Sunday, January 6, 2008

A Plea for Reason

Nobody likes to be told they’re wrong. But the truth is that religious beliefs almost universally contain ideas that are manifestly and often obviously wrong. And fundamentalist / extremist religious beliefs are colossally and disastrously wrong. Whether Christian, Muslim, Jewish, Hindu, or whatever persuasion, these extreme positions represent possibly the greatest threat faced by humanity as a whole. Perhaps you agree that extremist forms of many religions, particularly the ones other than your own, are dangerous, but let me be unambiguously clear here: whatever your religion; whatever your level of belief, it’s wrong. Your immediate reaction to this is likely to be a tightening of the gut, shutting off of your higher brain function, and rejection of at least part of this paragraph, but I urge you to read on.
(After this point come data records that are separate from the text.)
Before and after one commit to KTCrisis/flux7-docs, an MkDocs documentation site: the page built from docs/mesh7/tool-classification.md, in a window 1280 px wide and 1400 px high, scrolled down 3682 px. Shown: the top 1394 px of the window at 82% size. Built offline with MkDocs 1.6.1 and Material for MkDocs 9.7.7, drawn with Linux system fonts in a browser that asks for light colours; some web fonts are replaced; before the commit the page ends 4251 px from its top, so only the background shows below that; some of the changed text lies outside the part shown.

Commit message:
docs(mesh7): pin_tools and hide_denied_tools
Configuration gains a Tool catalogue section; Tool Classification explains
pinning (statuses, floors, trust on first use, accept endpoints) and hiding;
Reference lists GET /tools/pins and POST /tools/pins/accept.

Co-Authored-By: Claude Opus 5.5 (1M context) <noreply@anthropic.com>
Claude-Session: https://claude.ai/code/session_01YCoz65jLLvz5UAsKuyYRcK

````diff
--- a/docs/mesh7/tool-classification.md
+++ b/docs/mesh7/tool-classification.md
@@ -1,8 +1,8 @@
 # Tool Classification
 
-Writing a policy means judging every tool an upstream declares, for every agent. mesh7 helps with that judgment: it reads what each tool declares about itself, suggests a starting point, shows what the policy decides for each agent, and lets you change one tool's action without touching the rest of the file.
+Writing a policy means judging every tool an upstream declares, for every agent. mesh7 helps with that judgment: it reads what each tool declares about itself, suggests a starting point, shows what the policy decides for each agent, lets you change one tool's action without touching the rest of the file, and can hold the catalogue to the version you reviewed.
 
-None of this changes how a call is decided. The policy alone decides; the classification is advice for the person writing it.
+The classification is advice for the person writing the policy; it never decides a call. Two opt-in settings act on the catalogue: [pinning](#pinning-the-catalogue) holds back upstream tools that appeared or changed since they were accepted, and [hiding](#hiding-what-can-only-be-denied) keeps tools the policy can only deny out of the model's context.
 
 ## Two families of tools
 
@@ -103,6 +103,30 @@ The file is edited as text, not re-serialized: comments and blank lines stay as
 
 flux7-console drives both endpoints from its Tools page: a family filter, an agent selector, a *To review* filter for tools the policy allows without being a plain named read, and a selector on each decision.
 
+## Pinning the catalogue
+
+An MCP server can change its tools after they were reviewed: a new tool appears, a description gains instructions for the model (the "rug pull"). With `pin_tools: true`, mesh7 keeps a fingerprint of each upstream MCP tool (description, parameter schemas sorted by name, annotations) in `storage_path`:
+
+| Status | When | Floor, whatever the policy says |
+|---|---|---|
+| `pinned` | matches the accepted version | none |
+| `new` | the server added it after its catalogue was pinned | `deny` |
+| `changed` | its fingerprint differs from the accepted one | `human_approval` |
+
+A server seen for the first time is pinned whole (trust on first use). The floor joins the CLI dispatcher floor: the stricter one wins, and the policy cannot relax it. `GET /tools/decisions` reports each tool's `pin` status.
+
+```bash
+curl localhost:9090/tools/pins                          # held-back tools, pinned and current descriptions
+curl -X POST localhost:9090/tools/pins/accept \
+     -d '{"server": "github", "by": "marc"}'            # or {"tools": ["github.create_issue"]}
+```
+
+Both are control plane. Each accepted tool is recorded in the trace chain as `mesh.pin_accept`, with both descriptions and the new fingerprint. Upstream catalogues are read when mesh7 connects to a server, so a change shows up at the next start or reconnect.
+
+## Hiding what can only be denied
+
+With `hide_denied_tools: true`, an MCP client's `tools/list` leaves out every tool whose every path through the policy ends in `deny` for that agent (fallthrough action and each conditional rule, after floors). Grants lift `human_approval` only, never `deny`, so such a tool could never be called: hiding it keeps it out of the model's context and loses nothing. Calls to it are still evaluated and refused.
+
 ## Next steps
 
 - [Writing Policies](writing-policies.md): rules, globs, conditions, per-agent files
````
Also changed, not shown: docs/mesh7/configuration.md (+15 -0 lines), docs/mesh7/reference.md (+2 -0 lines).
Given the environment in which you’ve grown up, that reaction is perhaps understandable. But the only way you can ever grasp the significance of this is to find the courage and strength to overcome this visceral reaction and plumb the depths of your beliefs in light of what all your senses tell you; to expose your most deeply held beliefs to honest and deep scrutiny. And after all, what do you have to fear? If your beliefs are consistent with reality, your intense introspection will support them. If, however, the result of your introspection is to shake some or all of those beliefs then what possible purpose can they serve but to retard your personal growth or inhibit it altogether?

If you’re like many, you have probably been exposed from an early age to repetitious influences that discourage you from questioning your religion. You are subconsciously and consciously trained to blindly accept certain ideas; told that this “faith” is a virtue. In reality, this programming is dangerous in the extreme.

In the privacy of your own mind, you can and you must examine your beliefs critically. Think things through. Leave no stone unturned. If you find yourself glossing over some detail to make another seem to fit, that should be your next focus. This is a life-changing experience, empowering, liberating, and in no small way joyful, as you begin to see the world as it actually is. This is a matter of the utmost urgency in this time of global unrest and conflict. As individuals, our greatest power lies in our ability to improve ourselves. Take the first step. Question, question, question, and never be satisfied with a shallow answer from yourself or anyone else.

Monday, June 11, 2007


Yes, the pun on antediluvian is intended.

For further reading, please see Å.